Exhibition 17 April -
© ArtCatalyse International / Marika Prévosto 2015. All Rights Reserved
Michael Beutler, Moby Dick, 2015. View of installation during setup at Hamburger Bahnhof – Museum für Gegenwart – Berlin. © Staatliche Museen zu Berlin, Nationalgalerie / Thomas Bruns.
In this presentation the artist goes beyond simply elevating the historical hall as the show's protagonist; instead Beutler transforms the space into a site of continuous production, i.e. into a "museum workshop" or some type of gigantic studio. Consuming the entire hall, the newly created installation will serve as the basic framework for integrating diverse sculptural components over the course of the show, including some earlier works. Various elements will be modified or enhanced during several "phases of construction." Just how much the exhibition will change over the course of its presentation is not foreseeable at the time of the opening. This "undefined" moment—the playful flexibility and openness in Michael Beutler's work—is decisive; and sculpture interpreted within these parameters refers to the possibilities of experimentation above all. The process is meant to be understood as (open) acts perceived in connection with the works' claims to objecthood. The artist's working methods in the historical hall at Hamburger Bahnhof become a visible platform for anyone viewing the exhibition, underscoring the performance character of the works, which are primarily characterized by Beutler's cooperation with his team. Accordingly, the social structure and the decision-
The role of the process itself also becomes evident in the apparatuses distributed throughout the exhibition space. The artist constructs his tools himself, usually assembled together out of wood. He produces them alongside the other elements of the installation, which will remain as autonomous objects in the space, or as components that will be integrated into larger structures.

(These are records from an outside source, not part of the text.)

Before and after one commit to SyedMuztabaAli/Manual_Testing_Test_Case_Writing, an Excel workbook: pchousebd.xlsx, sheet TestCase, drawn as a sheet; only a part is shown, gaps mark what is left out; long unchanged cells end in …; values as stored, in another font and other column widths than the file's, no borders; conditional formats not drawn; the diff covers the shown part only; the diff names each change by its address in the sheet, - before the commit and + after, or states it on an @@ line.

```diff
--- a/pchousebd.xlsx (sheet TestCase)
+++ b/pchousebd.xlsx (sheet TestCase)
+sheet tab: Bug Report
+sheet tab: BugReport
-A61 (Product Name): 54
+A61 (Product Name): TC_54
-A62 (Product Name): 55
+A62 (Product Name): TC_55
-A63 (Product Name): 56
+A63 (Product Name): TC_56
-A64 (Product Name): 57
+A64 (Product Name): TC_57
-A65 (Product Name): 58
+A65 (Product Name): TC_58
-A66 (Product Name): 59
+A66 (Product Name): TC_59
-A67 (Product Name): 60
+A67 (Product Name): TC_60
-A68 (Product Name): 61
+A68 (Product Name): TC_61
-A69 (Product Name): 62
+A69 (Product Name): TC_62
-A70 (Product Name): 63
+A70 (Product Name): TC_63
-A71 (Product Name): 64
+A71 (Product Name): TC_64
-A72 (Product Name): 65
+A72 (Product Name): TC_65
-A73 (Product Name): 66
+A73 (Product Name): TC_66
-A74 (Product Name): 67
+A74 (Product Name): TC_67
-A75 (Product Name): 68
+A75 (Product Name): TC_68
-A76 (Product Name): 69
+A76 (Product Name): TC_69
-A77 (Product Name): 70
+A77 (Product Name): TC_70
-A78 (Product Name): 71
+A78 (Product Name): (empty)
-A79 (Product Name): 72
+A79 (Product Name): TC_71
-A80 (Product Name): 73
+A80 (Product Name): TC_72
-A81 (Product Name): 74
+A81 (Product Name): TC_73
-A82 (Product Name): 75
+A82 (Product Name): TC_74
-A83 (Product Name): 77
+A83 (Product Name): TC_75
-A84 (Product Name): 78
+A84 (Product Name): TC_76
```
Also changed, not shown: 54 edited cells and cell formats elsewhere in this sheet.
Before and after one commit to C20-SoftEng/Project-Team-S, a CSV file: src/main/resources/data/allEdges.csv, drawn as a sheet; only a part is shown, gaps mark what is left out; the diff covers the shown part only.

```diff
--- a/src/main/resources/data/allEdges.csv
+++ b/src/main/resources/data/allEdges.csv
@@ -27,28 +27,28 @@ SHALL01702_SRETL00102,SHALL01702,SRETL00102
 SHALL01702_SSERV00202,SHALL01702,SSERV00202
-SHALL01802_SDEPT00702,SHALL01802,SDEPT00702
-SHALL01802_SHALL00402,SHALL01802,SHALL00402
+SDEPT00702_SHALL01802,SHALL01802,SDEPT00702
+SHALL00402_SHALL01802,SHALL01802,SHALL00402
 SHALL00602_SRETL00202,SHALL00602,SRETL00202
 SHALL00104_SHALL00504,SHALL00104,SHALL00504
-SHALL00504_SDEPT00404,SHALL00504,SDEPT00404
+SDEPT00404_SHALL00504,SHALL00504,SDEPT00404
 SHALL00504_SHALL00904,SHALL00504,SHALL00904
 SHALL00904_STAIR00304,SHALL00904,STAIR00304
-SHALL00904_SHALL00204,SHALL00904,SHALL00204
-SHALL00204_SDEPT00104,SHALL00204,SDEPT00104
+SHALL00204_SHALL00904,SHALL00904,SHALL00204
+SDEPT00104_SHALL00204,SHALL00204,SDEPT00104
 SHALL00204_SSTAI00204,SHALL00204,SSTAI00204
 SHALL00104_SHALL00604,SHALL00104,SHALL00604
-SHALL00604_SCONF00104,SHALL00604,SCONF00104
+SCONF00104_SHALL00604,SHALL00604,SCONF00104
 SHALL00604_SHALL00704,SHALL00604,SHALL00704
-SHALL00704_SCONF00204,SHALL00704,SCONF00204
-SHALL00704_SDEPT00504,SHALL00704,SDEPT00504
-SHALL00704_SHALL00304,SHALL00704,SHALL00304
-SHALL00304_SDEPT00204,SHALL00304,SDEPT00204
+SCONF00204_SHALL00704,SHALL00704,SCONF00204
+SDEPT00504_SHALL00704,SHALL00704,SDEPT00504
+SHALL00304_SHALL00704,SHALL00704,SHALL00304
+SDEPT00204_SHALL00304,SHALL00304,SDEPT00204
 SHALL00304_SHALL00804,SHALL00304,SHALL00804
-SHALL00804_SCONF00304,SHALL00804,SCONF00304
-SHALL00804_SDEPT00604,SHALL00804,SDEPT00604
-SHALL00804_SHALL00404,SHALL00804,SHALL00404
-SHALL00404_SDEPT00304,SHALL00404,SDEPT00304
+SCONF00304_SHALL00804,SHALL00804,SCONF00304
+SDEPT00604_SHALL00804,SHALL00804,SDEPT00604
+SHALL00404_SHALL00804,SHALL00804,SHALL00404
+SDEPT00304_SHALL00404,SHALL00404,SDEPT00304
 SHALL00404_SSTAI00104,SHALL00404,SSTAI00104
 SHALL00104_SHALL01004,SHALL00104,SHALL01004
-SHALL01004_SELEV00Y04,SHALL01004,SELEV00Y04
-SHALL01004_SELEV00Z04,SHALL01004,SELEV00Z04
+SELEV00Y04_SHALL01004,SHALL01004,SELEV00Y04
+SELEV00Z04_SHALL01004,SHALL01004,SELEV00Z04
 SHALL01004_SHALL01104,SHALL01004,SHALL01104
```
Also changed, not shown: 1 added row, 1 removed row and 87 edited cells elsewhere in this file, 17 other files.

Characterized by sculptural presence and simultaneously left behind in the exhibition space as relics of production, the self-
Curator: Melanie Roumiguière; Curatorial Assistant: Greta Hoheisel